**Work to be completed:**
Using the listing below, output only the lines from the one that contains "specification for the" through the one that contains "first commit", inclusive, exactly as given and without images.

**Given information:**
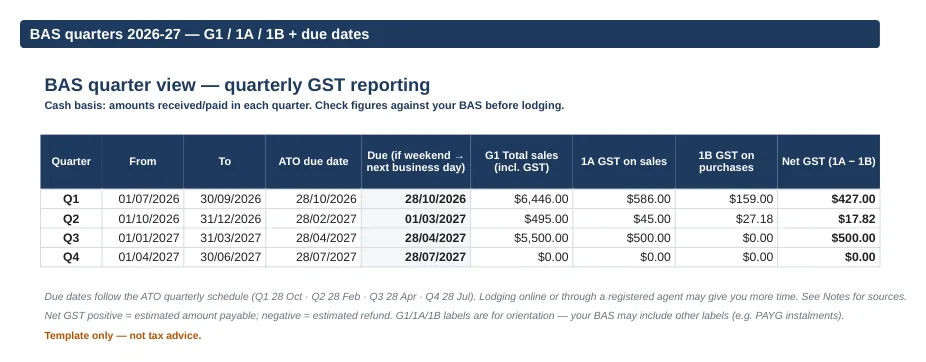
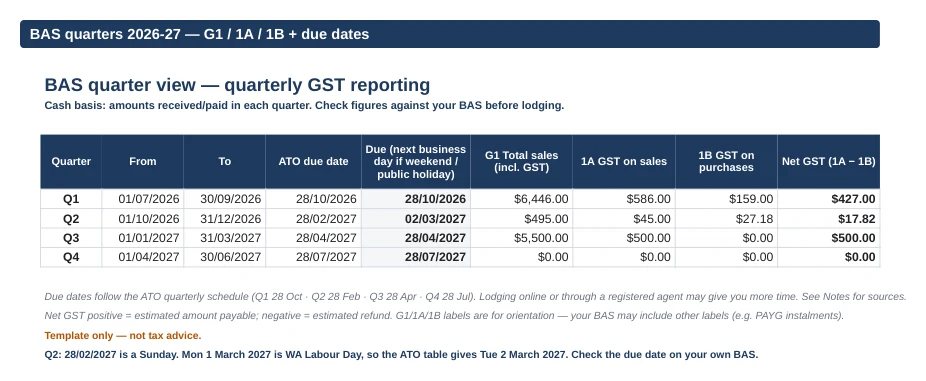
templates: tracker BAS quarters image Q2 due Tue 02/03/2027 + due-date wording

diff --git a/templates/index.html b/templates/index.html
@@ -95,7 +95,7 @@
       <a class="btn btn-go" href="https://buy.stripe.com/aFa5kD73kan0b6Pd2R2B203"><svg class="i" aria-hidden="true"><use href="#i-down"/></svg>Buy the tracker, A$12</a></div>
     <p class="micro" style="margin-top:10px">Instant download · 14-day refund · Example shown with a 25% set-aside. The file starts at 0% so you choose your own.</p>
     <details class="inc"><summary>What's included</summary>
-      <ul class="ticks"><li><svg class="i" aria-hidden="true"><use href="#i-check"/></svg><span><strong>Excel / Google Sheets workbook (.xlsx)</strong> for FY 2026-27. Reusable: change the start date.</span></li><li><svg class="i" aria-hidden="true"><use href="#i-check"/></svg><span><strong>Income log</strong> (500 rows): GST portion (1/11) worked out when you're registered, income ex GST, set-aside amount and FY quarter.</span></li><li><svg class="i" aria-hidden="true"><use href="#i-check"/></svg><span><strong>Expense log</strong> (500 rows): category drop-down you can edit, GST portion, ex-GST amount.</span></li><li><svg class="i" aria-hidden="true"><use href="#i-check"/></svg><span><strong>Monthly summary</strong>: income, GST collected, expenses, GST paid, profit, to set aside, actually saved, gap and running savings balance.</span></li><li><svg class="i" aria-hidden="true"><use href="#i-check"/></svg><span><strong>Set-aside % you choose</strong> (the file starts at 0%). It's a savings tool. It doesn't calculate income tax or suggest a rate.</span></li><li><svg class="i" aria-hidden="true"><use href="#i-check"/></svg><span><strong>BAS quarter view</strong> (GST-registered): G1, 1A, 1B and net GST per quarter on a cash basis, plus ATO quarterly due dates for 2026-27, moved off weekends.</span></li><li><svg class="i" aria-hidden="true"><use href="#i-check"/></svg><span><strong>GST off mode</strong> for sole traders who aren't registered. Notes tab citing ato.gov.au sources. 1-page How-to-use PDF.</span></li></ul><p class="formats"><strong>Formats:</strong> XLSX (Excel 2016+ / Google Sheets), PDF.</p><p class="notfor"><strong>Not for:</strong> anyone using accounting software that already does BAS; monthly or annual GST reporters (the BAS tab is quarterly); businesses reporting GST on an accruals basis (the BAS view is cash basis); payroll.</p><figure><img src="/templates/img/tracker-bas-quarters.webp" width="926" height="362" loading="lazy" decoding="async" alt="BAS quarter view listing G1 total sales, 1A GST on sales, 1B GST on purchases and net GST for each 2026-27 quarter, with due dates."><figcaption>BAS quarter view (cash basis), filled in with example figures.</figcaption></figure>
+      <ul class="ticks"><li><svg class="i" aria-hidden="true"><use href="#i-check"/></svg><span><strong>Excel / Google Sheets workbook (.xlsx)</strong> for FY 2026-27. Reusable: change the start date.</span></li><li><svg class="i" aria-hidden="true"><use href="#i-check"/></svg><span><strong>Income log</strong> (500 rows): GST portion (1/11) worked out when you're registered, income ex GST, set-aside amount and FY quarter.</span></li><li><svg class="i" aria-hidden="true"><use href="#i-check"/></svg><span><strong>Expense log</strong> (500 rows): category drop-down you can edit, GST portion, ex-GST amount.</span></li><li><svg class="i" aria-hidden="true"><use href="#i-check"/></svg><span><strong>Monthly summary</strong>: income, GST collected, expenses, GST paid, profit, to set aside, actually saved, gap and running savings balance.</span></li><li><svg class="i" aria-hidden="true"><use href="#i-check"/></svg><span><strong>Set-aside % you choose</strong> (the file starts at 0%). It's a savings tool. It doesn't calculate income tax or suggest a rate.</span></li><li><svg class="i" aria-hidden="true"><use href="#i-check"/></svg><span><strong>BAS quarter view</strong> (GST-registered): G1, 1A, 1B and net GST per quarter on a cash basis, plus ATO quarterly due dates for 2026-27, moved to the next business day after weekends and public holidays.</span></li><li><svg class="i" aria-hidden="true"><use href="#i-check"/></svg><span><strong>GST off mode</strong> for sole traders who aren't registered. Notes tab citing ato.gov.au sources. 1-page How-to-use PDF.</span></li></ul><p class="formats"><strong>Formats:</strong> XLSX (Excel 2016+ / Google Sheets), PDF.</p><p class="notfor"><strong>Not for:</strong> anyone using accounting software that already does BAS; monthly or annual GST reporters (the BAS tab is quarterly); businesses reporting GST on an accruals basis (the BAS view is cash basis); payroll.</p><figure><img src="/templates/img/tracker-bas-quarters.webp" width="926" height="381" loading="lazy" decoding="async" alt="BAS quarter view listing G1 total sales, 1A GST on sales, 1B GST on purchases and net GST for each 2026-27 quarter, with due dates."><figcaption>BAS quarter view (cash basis), filled in with example figures.</figcaption></figure>
     </details>
   </div>
 </article>
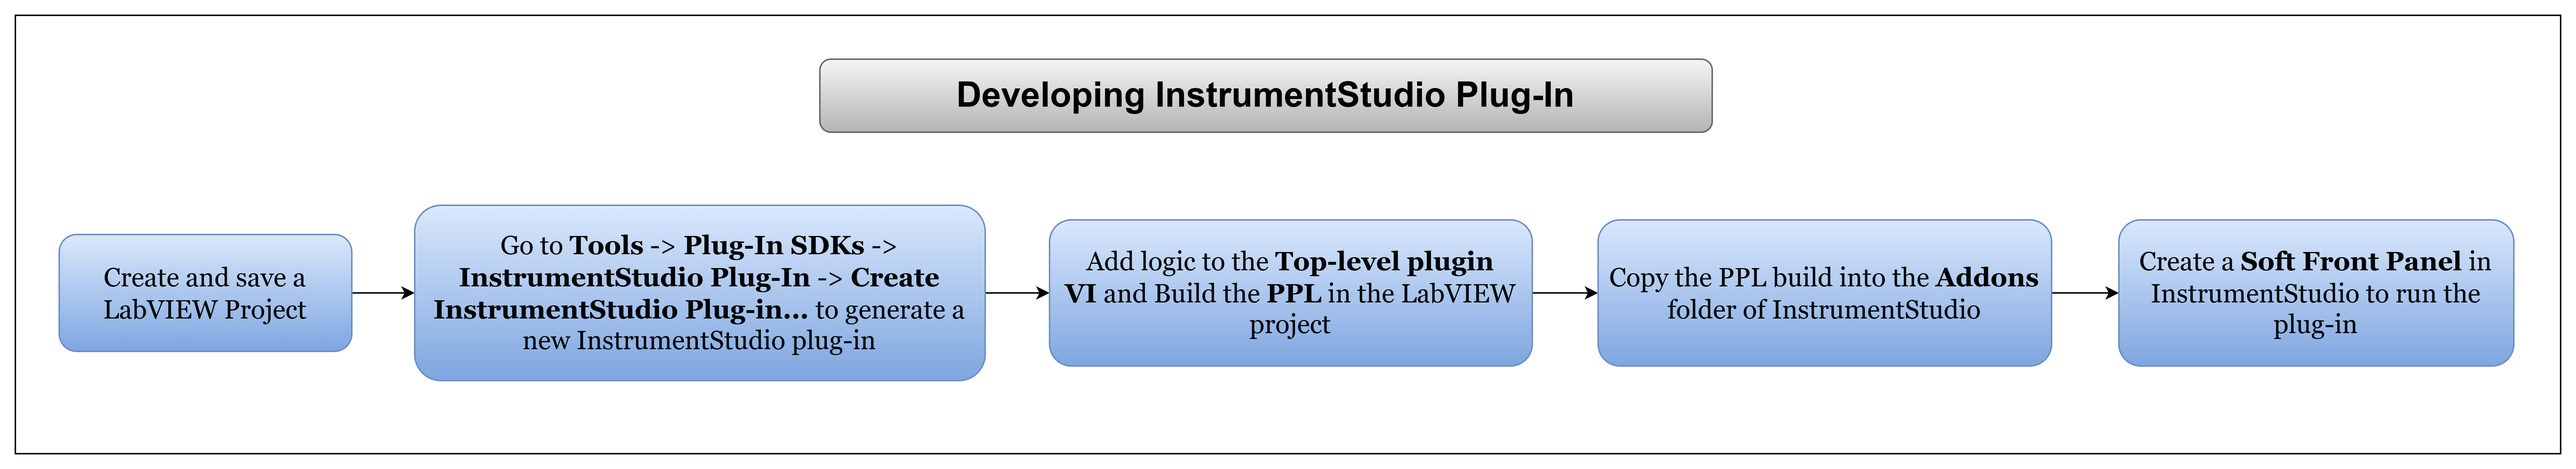
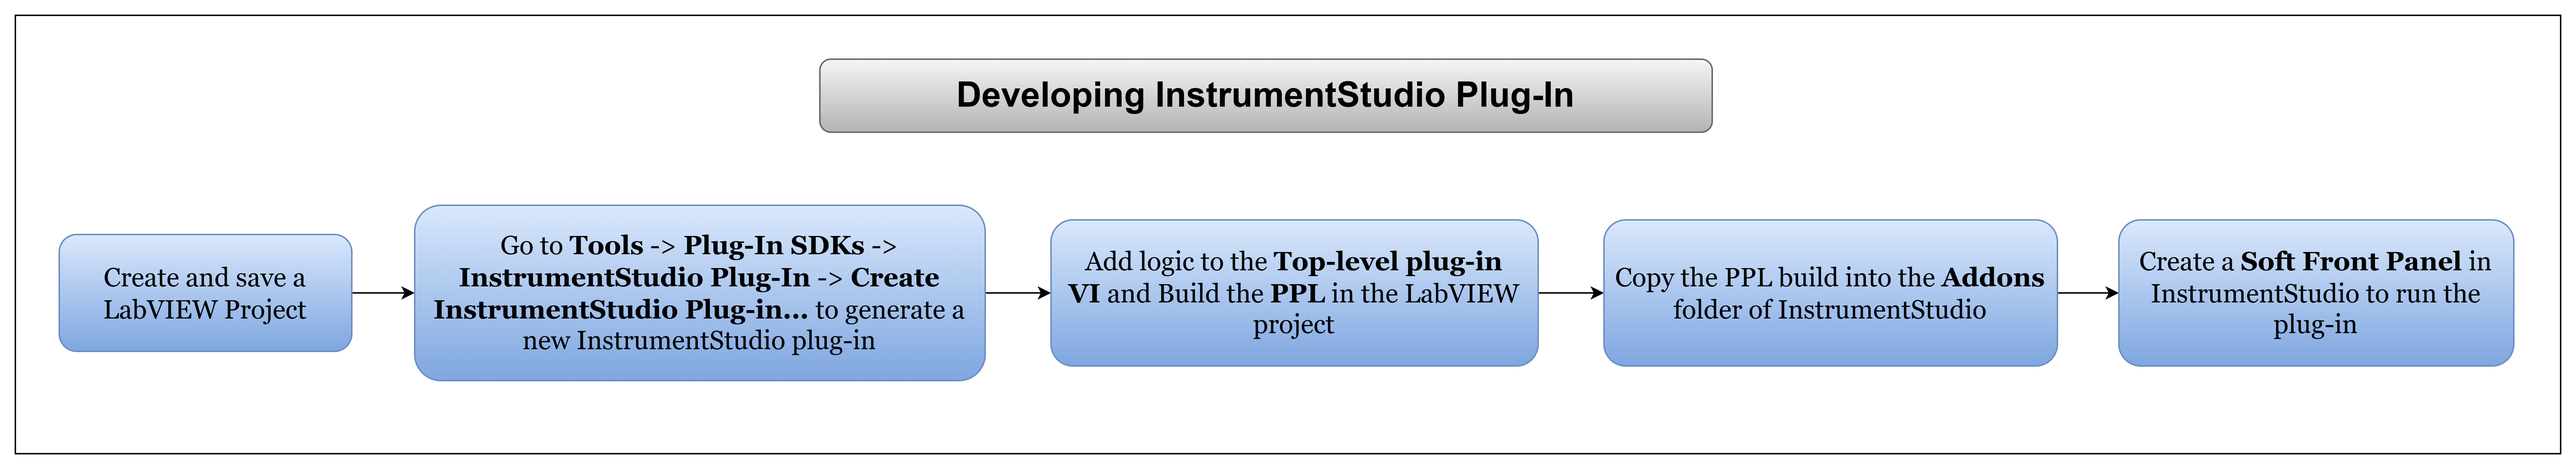
docs: update some instructions and workflow image

Changed region(s): [[0.406, 0.4673, 0.812, 0.7788], [0.4685, 0.6854, 0.5309, 0.7165], [0.7808, 0.4673, 0.812, 0.4984]]

diff --git a/labview/docs/InstrumentStudio Plug-In Generator Guide.md b/labview/docs/InstrumentStudio Plug-In Generator Guide.md
@@ -42,7 +42,8 @@ NI Packages Dependency | Version Required
 - Download the `InstrumentStudio Plug-In SDK` and `InstrumentStudio Plug-In Generator` packages from
   the latest release assets.
 
-- Install the `InstrumentStudio Plug-In SDK`, followed by the `InstrumentStudio Plug-In Generator`.
+- Install the `InstrumentStudio Plug-In SDK` package, followed by the `InstrumentStudio Plug-In
+  Generator` package.
 
 ## Developing a LabVIEW InstrumentStudio Plug-In
 
@@ -54,7 +55,8 @@ NI Packages Dependency | Version Required
 
       ![Create InstrumentStudio Plug-In](./images/InstrumentStudio%20Plug-In%20Generator%20Guide/Create%20InstrumentStudio%20Plug-In.png)
 
-   - This will create a new InstrumentStudio plug-in library in the project.
+   - This will create a new InstrumentStudio plug-in library and a PPL build specification for the
+     plug-in in the project.
 
       ![InstrumentStudio Plug-In Library](./images/InstrumentStudio%20Plug-In%20Generator%20Guide/InstrumentStudio%20Plug-In%20Library.png)
 
@@ -90,9 +92,9 @@ document.
 
 ## Using a LabVIEW InstrumentStudio plug-in in InstrumentStudio
 
-1. Open InstrumentStudio and click `Manual Layout`.
-2. The InstrumentStudio plug-in will be listed under the Add-Ons category within the group specified
-   in the `.gplugindata` file.
+1. Open InstrumentStudio and click `Manual Layout` to open the Edit Layout dialog.
+2. In the dialog, the InstrumentStudio plug-in will be listed under the Add-Ons category within the
+   group specified in the `.gplugindata` file.
 3. Choose the desired plug-in and create a large panel.
   
    ![Edit Layout](./images/InstrumentStudio%20Plug-In%20Generator%20Guide/InstrumentStudio%20Edit%20Layout.png)
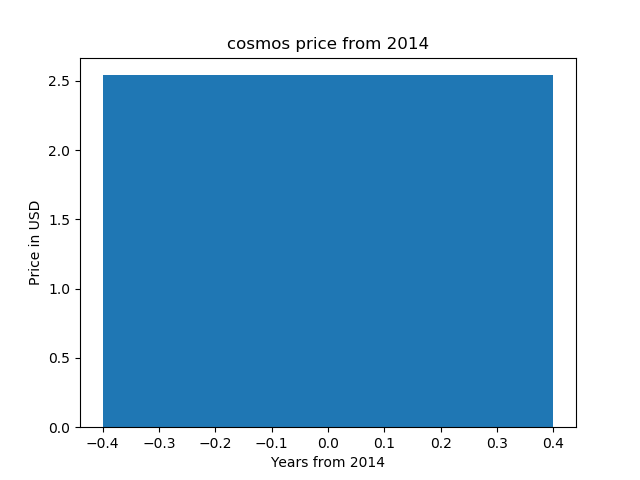
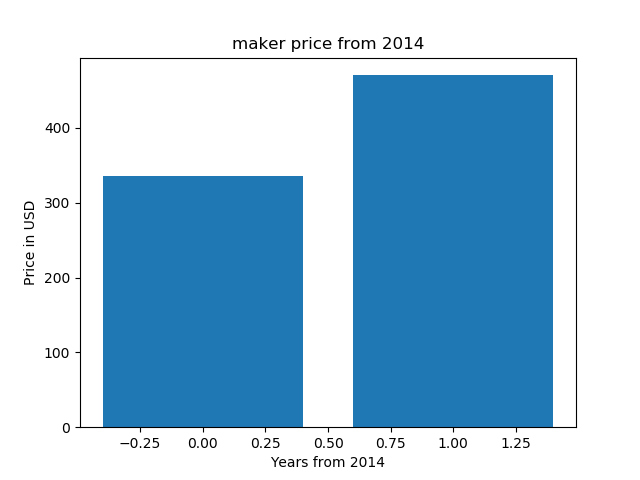
first commit

diff --git a/example.py b/example.py
@@ -10,7 +10,7 @@ from time import gmtime, strftime
 import matplotlib.pyplot as plt
 
 enddate = strftime("%Y%m%d", gmtime())
-r  = requests.get("https://coinmarketcap.com/currencies/cosmos/historical-data/?start=20140101&end={0}".format(enddate))
+r  = requests.get("https://coinmarketcap.com/currencies/maker/historical-data/?start=20140101&end={0}".format(enddate))
 data = r.text
 
 soup = BeautifulSoup(data, "html.parser")
@@ -44,7 +44,7 @@ print(x)
 
 x = list(range(0, len(prices)))
 
-plt.title('cosmos price from 2014')
+plt.title('maker price from 2014')
 plt.ylabel('Price in USD')
 plt.xlabel('Years from 2014')
 plt.bar(x, prices)

diff --git a/README.md b/README.md
@@ -1,6 +1,6 @@
-# cosmos price chart 
+# maker price chart 
 
-cosmos price chart (matplotlib, python)
+maker price chart (matplotlib, python)
 
 https://pythonprogramminglanguage.com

**Problem solution:**
+   - This will create a new InstrumentStudio plug-in library and a PPL build specification for the
+     plug-in in the project.
 
       ![InstrumentStudio Plug-In Library](./images/InstrumentStudio%20Plug-In%20Generator%20Guide/InstrumentStudio%20Plug-In%20Library.png)
 
@@ -90,9 +92,9 @@ document.
 
 ## Using a LabVIEW InstrumentStudio plug-in in InstrumentStudio
 
-1. Open InstrumentStudio and click `Manual Layout`.
-2. The InstrumentStudio plug-in will be listed under the Add-Ons category within the group specified
-   in the `.gplugindata` file.
+1. Open InstrumentStudio and click `Manual Layout` to open the Edit Layout dialog.
+2. In the dialog, the InstrumentStudio plug-in will be listed under the Add-Ons category within the
+   group specified in the `.gplugindata` file.
 3. Choose the desired plug-in and create a large panel.
   
    ![Edit Layout](./images/InstrumentStudio%20Plug-In%20Generator%20Guide/InstrumentStudio%20Edit%20Layout.png)
first commit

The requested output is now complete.